Web document revisions
*** Block opens ***

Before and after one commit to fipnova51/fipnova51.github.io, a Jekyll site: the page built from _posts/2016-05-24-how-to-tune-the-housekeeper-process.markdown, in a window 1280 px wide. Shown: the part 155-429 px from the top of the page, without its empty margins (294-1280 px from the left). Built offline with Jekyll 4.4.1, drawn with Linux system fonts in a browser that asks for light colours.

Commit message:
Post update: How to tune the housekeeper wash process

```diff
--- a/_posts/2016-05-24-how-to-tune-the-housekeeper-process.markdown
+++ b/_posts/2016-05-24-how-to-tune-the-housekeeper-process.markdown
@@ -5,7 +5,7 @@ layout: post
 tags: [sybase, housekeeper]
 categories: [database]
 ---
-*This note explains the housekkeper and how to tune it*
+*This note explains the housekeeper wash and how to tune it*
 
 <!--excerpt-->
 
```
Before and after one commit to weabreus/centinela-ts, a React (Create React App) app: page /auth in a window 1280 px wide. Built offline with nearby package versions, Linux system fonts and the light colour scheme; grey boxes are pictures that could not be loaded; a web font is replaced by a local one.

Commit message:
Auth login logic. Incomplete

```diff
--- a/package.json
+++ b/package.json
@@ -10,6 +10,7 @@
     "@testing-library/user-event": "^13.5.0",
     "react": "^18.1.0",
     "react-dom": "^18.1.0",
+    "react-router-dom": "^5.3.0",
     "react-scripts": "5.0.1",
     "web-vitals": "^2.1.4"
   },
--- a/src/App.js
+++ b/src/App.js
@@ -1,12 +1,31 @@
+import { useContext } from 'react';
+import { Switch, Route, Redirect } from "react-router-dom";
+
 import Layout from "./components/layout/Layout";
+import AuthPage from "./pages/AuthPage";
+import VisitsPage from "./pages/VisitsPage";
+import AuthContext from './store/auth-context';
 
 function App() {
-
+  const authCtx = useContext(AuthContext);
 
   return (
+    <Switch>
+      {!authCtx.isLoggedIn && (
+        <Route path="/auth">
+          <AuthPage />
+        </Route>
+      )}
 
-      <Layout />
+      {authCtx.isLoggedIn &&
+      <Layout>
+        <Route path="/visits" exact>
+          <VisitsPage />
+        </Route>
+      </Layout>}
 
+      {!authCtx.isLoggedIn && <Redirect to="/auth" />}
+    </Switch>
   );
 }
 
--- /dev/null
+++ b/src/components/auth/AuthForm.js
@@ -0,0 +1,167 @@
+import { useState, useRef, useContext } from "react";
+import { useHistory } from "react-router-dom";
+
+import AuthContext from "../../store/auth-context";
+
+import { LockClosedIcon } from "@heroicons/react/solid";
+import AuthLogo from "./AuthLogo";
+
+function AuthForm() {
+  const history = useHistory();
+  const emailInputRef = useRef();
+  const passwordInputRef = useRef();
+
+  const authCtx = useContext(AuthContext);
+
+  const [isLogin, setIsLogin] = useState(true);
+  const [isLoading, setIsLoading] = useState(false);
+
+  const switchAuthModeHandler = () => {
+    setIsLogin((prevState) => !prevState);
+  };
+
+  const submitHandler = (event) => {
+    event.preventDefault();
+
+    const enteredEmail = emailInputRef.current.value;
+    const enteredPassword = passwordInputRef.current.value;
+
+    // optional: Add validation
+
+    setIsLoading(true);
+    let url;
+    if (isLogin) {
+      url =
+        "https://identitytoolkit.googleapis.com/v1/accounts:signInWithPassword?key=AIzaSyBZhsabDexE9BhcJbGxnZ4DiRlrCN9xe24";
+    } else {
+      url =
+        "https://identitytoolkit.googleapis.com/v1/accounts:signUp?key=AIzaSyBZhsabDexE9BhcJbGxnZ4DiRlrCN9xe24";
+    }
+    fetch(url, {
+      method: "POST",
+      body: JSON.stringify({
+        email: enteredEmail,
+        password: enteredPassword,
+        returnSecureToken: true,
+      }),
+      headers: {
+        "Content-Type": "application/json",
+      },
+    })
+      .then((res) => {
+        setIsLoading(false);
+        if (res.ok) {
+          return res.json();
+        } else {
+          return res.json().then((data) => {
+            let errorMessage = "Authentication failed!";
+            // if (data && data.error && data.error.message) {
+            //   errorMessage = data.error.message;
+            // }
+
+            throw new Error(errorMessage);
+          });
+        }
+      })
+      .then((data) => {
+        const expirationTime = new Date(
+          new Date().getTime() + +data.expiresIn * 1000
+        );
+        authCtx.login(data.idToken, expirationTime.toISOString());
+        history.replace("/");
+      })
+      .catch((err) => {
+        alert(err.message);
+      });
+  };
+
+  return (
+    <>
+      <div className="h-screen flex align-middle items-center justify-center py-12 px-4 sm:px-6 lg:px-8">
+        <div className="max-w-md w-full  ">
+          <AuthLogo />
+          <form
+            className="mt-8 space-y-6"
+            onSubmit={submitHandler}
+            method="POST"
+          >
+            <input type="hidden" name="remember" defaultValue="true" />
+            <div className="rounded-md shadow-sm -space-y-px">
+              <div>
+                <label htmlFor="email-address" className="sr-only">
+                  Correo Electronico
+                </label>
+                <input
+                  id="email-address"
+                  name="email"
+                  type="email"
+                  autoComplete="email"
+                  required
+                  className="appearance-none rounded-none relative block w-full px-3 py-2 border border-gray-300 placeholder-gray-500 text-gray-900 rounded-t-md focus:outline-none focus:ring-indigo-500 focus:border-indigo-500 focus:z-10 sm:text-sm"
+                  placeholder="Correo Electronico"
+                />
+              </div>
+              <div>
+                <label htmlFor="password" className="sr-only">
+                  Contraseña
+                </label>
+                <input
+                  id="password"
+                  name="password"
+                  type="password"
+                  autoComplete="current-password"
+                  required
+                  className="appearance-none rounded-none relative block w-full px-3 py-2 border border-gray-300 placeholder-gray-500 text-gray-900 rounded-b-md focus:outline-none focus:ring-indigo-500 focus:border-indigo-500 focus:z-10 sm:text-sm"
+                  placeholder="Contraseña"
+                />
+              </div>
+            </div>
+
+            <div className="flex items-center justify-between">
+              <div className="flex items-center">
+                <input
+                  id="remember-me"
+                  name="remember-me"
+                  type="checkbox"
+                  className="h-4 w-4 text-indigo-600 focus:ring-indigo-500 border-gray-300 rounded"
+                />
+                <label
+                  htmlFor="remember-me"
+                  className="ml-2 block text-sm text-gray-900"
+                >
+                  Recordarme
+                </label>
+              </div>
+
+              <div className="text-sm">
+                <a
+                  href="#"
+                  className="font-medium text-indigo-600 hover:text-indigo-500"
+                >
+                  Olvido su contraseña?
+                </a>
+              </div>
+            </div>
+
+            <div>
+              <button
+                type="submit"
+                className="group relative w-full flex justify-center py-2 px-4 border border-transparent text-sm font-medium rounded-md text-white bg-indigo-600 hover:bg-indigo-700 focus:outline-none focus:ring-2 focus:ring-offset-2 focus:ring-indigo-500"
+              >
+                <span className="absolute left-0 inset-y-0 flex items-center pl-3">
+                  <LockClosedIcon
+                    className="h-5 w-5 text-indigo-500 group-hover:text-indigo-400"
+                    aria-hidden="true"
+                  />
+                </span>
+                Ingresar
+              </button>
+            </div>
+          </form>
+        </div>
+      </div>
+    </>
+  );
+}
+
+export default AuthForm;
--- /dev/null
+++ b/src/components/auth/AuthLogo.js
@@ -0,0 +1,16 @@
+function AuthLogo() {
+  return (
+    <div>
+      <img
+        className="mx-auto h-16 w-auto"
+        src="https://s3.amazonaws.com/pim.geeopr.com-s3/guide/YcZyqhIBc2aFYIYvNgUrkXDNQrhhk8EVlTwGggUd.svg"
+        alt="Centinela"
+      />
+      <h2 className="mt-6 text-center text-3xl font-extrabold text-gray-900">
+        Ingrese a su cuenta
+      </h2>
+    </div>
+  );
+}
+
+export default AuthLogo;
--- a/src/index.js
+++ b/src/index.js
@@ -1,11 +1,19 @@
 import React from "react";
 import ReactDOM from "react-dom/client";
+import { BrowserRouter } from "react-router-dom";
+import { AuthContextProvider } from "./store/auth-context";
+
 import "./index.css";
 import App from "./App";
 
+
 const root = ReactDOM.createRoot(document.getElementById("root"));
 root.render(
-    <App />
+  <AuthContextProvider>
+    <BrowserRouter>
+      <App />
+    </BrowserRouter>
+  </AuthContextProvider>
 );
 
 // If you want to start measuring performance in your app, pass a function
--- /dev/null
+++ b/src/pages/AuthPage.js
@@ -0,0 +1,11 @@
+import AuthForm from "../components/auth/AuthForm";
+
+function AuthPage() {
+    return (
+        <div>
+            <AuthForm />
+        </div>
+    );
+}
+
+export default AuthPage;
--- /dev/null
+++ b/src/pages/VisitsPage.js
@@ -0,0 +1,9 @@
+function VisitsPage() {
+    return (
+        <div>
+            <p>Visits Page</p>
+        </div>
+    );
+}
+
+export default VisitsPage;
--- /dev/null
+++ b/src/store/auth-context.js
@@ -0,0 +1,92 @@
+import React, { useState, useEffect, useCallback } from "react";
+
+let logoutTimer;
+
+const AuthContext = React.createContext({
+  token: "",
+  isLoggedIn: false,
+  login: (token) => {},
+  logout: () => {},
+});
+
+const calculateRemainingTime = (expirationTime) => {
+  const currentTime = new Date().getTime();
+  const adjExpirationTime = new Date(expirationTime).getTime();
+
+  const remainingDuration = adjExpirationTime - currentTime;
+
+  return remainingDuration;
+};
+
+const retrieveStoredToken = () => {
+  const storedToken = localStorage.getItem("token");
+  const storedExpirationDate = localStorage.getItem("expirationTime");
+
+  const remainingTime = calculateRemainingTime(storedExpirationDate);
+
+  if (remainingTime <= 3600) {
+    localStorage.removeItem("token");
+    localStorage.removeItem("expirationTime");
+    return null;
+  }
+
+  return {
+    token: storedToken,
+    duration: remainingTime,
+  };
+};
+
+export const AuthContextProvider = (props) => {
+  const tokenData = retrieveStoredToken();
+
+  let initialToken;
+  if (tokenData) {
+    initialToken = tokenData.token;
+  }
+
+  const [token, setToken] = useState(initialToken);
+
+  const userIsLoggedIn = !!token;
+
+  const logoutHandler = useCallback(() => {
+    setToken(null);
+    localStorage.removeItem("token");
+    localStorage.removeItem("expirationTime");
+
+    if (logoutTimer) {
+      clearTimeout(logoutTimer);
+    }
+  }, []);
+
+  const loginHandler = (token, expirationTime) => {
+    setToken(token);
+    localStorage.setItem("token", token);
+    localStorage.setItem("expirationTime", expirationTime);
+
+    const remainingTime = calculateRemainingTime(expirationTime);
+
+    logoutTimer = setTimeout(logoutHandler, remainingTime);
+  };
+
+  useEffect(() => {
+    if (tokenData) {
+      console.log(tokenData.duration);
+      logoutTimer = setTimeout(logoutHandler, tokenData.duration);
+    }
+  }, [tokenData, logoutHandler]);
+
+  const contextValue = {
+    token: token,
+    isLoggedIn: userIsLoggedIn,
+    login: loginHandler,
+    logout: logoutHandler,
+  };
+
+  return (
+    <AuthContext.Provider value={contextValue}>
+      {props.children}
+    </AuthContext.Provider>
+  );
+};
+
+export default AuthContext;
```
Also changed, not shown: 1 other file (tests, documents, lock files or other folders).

*** Block closes ***

**Exercise aim**: Pull out all lines containing the word "AuthContextProvider" from the entries above.

**Written solution**:
+import { AuthContextProvider } from "./store/auth-context";
+  <AuthContextProvider>
+  </AuthContextProvider>
+export const AuthContextProvider = (props) => {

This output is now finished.